Assignment -
Produce one exact copy of the records, no pictures.

• • • • •

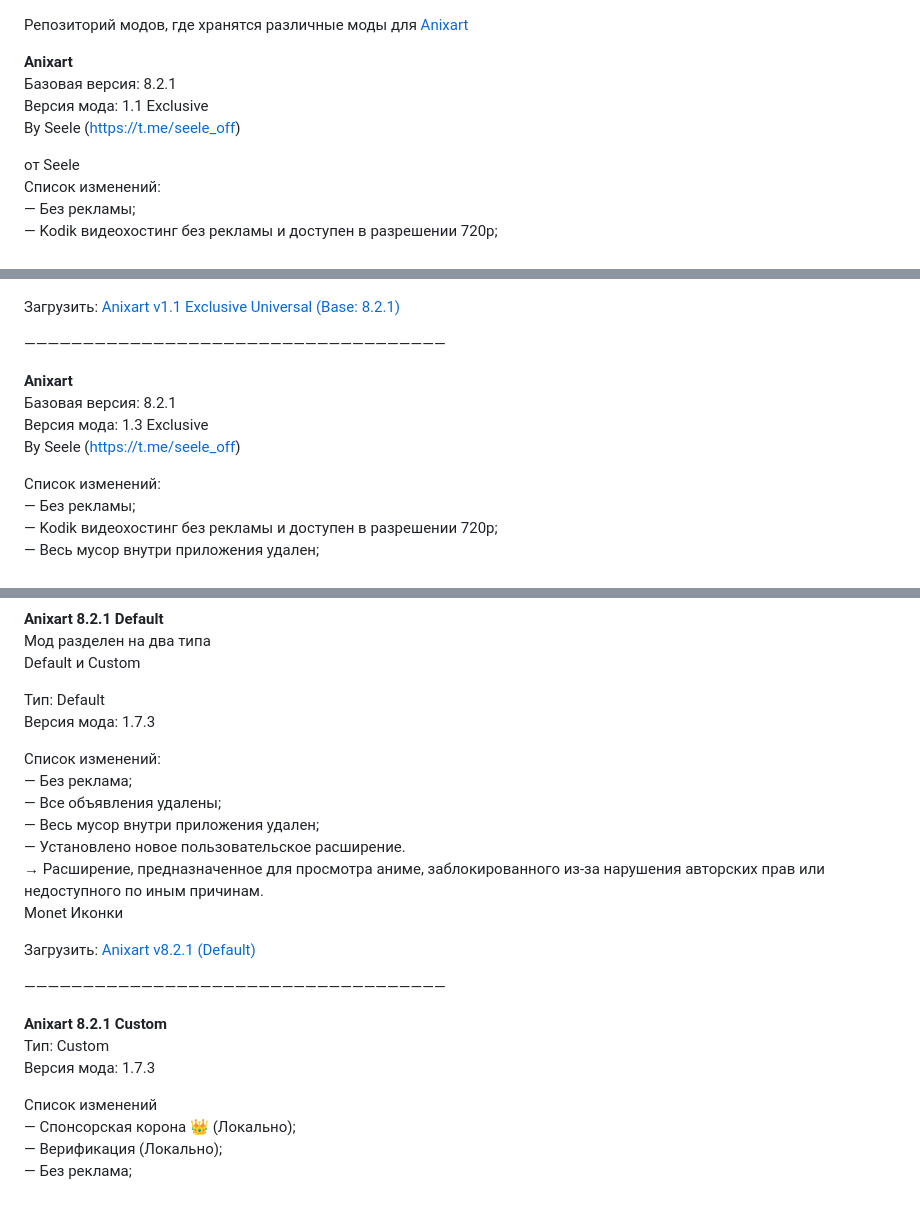
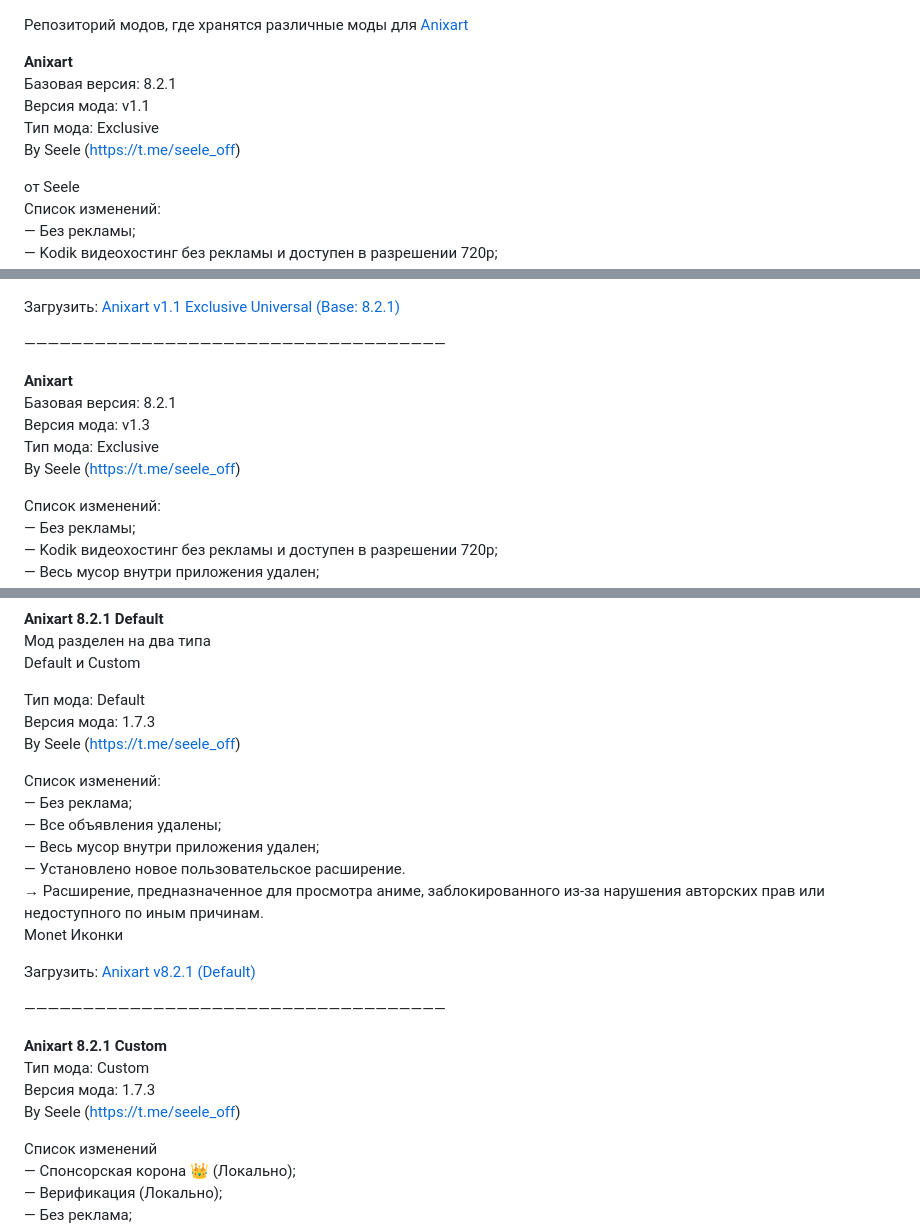
Before and after one commit to seele-off/anixart, a Markdown page: README.md, 3 parts joined by grey strips. Rendered like a GitHub page; blank space fills up the shorter version.

```diff
--- a/README.md
+++ b/README.md
@@ -1,12 +1,12 @@
 Репозиторий модов, где хранятся различные моды для <a href="https://seele-off.github.io/anixart/repository">Anixart</a>
 
-<b>Anixart</b><br>Базовая версия: 8.2.1<br>Версия мода: 1.1 Exclusive<br>By Seele (https://t.me/seele_off)
+<b>Anixart</b><br>Базовая версия: 8.2.1<br>Версия мода: v1.1<br>Тип мода: Exclusive<br>By Seele (https://t.me/seele_off)
 
 от Seele<br>Список изменений:<br>— Без рекламы;<br>— Kodik видеохостинг без рекламы и доступен в разрешении 720p;<br>— Весь мусор внутри приложения удален;<br>— Установлено новое пользовательское расширение.<br>→ Расширение, предназначенное для просмотра аниме, заблокированного из-за нарушения авторских прав или недоступного по иным причинам.<br>— Monet Иконки<br><br>От the_dise (https://t.me/thedise)<br>— Monet Theme<br><br>Загрузить: <a href="https://github.com/seele-off/anixart/releases/download/anixart-monet-theme-mod-universal/Anixart_v8.2.1_Exclusive_Universal.apk">Anixart v1.1 Exclusive Universal (Base: 8.2.1)</a>
 
 ————————————————————————————————————
 
-<b>Anixart</b><br>Базовая версия: 8.2.1<br>Версия мода: 1.3 Exclusive<br>By Seele (https://t.me/seele_off)
+<b>Anixart</b><br>Базовая версия: 8.2.1<br>Версия мода: v1.3<br>Тип мода: Exclusive<br>By Seele (https://t.me/seele_off)
 
 Список изменений:<br>— Без рекламы;<br>— Kodik видеохостинг без рекламы и доступен в разрешении 720p;<br>— Весь мусор внутри приложения удален;<br>— Установлено новое пользовательское расширение.<br>→ Расширение, предназначенное для просмотра аниме, заблокированного из-за нарушения авторских прав или недоступного по иным причинам.<br>— Monet Иконки
 
@@ -18,7 +18,7 @@
 
 <b>Anixart 8.2.1 Default</b><br>Мод разделен на два типа<br>Default и Custom
 
-Тип: Default<br>Версия мода: 1.7.3
+Тип мода: Default<br>Версия мода: 1.7.3<br>By Seele (https://t.me/seele_off)
 
 Список изменений:<br>— Без реклама;<br>— Все объявления удалены;<br>— Весь мусор внутри приложения удален;<br>— Установлено новое пользовательское расширение.<br>→ Расширение, предназначенное для просмотра аниме, заблокированного из-за нарушения авторских прав или недоступного по иным причинам.<br>Monet Иконки
 
@@ -26,7 +26,7 @@
 
 ————————————————————————————————————
 
-<b>Anixart 8.2.1 Custom</b><br>Тип: Custom<br>Версия мода: 1.7.3
+<b>Anixart 8.2.1 Custom</b><br>Тип мода: Custom<br>Версия мода: 1.7.3<br>By Seele (https://t.me/seele_off)
 
 Cписок изменений<br>— Спонсорская корона 👑 (Локально);<br>— Верификация (Локально);<br>— Без реклама;<br>— Все объявления удалены;<br>— Весь мусор внутри приложения удален;<br>— Установлено новое пользовательское расширение.<br>→ Расширение, предназначенное для просмотра аниме, заблокированного из-за нарушения авторских прав или недоступного по иным причинам<br>— Monet Иконки
 
```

• • • • •

Solution for this exercise -
Before and after one commit to seele-off/anixart, a Markdown page: README.md, 3 parts joined by grey strips. Rendered like a GitHub page; blank space fills up the shorter version.

```diff
--- a/README.md
+++ b/README.md
@@ -1,12 +1,12 @@
 Репозиторий модов, где хранятся различные моды для <a href="https://seele-off.github.io/anixart/repository">Anixart</a>
 
-<b>Anixart</b><br>Базовая версия: 8.2.1<br>Версия мода: 1.1 Exclusive<br>By Seele (https://t.me/seele_off)
+<b>Anixart</b><br>Базовая версия: 8.2.1<br>Версия мода: v1.1<br>Тип мода: Exclusive<br>By Seele (https://t.me/seele_off)
 
 от Seele<br>Список изменений:<br>— Без рекламы;<br>— Kodik видеохостинг без рекламы и доступен в разрешении 720p;<br>— Весь мусор внутри приложения удален;<br>— Установлено новое пользовательское расширение.<br>→ Расширение, предназначенное для просмотра аниме, заблокированного из-за нарушения авторских прав или недоступного по иным причинам.<br>— Monet Иконки<br><br>От the_dise (https://t.me/thedise)<br>— Monet Theme<br><br>Загрузить: <a href="https://github.com/seele-off/anixart/releases/download/anixart-monet-theme-mod-universal/Anixart_v8.2.1_Exclusive_Universal.apk">Anixart v1.1 Exclusive Universal (Base: 8.2.1)</a>
 
 ————————————————————————————————————
 
-<b>Anixart</b><br>Базовая версия: 8.2.1<br>Версия мода: 1.3 Exclusive<br>By Seele (https://t.me/seele_off)
+<b>Anixart</b><br>Базовая версия: 8.2.1<br>Версия мода: v1.3<br>Тип мода: Exclusive<br>By Seele (https://t.me/seele_off)
 
 Список изменений:<br>— Без рекламы;<br>— Kodik видеохостинг без рекламы и доступен в разрешении 720p;<br>— Весь мусор внутри приложения удален;<br>— Установлено новое пользовательское расширение.<br>→ Расширение, предназначенное для просмотра аниме, заблокированного из-за нарушения авторских прав или недоступного по иным причинам.<br>— Monet Иконки
 
@@ -18,7 +18,7 @@
 
 <b>Anixart 8.2.1 Default</b><br>Мод разделен на два типа<br>Default и Custom
 
-Тип: Default<br>Версия мода: 1.7.3
+Тип мода: Default<br>Версия мода: 1.7.3<br>By Seele (https://t.me/seele_off)
 
 Список изменений:<br>— Без реклама;<br>— Все объявления удалены;<br>— Весь мусор внутри приложения удален;<br>— Установлено новое пользовательское расширение.<br>→ Расширение, предназначенное для просмотра аниме, заблокированного из-за нарушения авторских прав или недоступного по иным причинам.<br>Monet Иконки
 
@@ -26,7 +26,7 @@
 
 ————————————————————————————————————
 
-<b>Anixart 8.2.1 Custom</b><br>Тип: Custom<br>Версия мода: 1.7.3
+<b>Anixart 8.2.1 Custom</b><br>Тип мода: Custom<br>Версия мода: 1.7.3<br>By Seele (https://t.me/seele_off)
 
 Cписок изменений<br>— Спонсорская корона 👑 (Локально);<br>— Верификация (Локально);<br>— Без реклама;<br>— Все объявления удалены;<br>— Весь мусор внутри приложения удален;<br>— Установлено новое пользовательское расширение.<br>→ Расширение, предназначенное для просмотра аниме, заблокированного из-за нарушения авторских прав или недоступного по иным причинам<br>— Monet Иконки
 
```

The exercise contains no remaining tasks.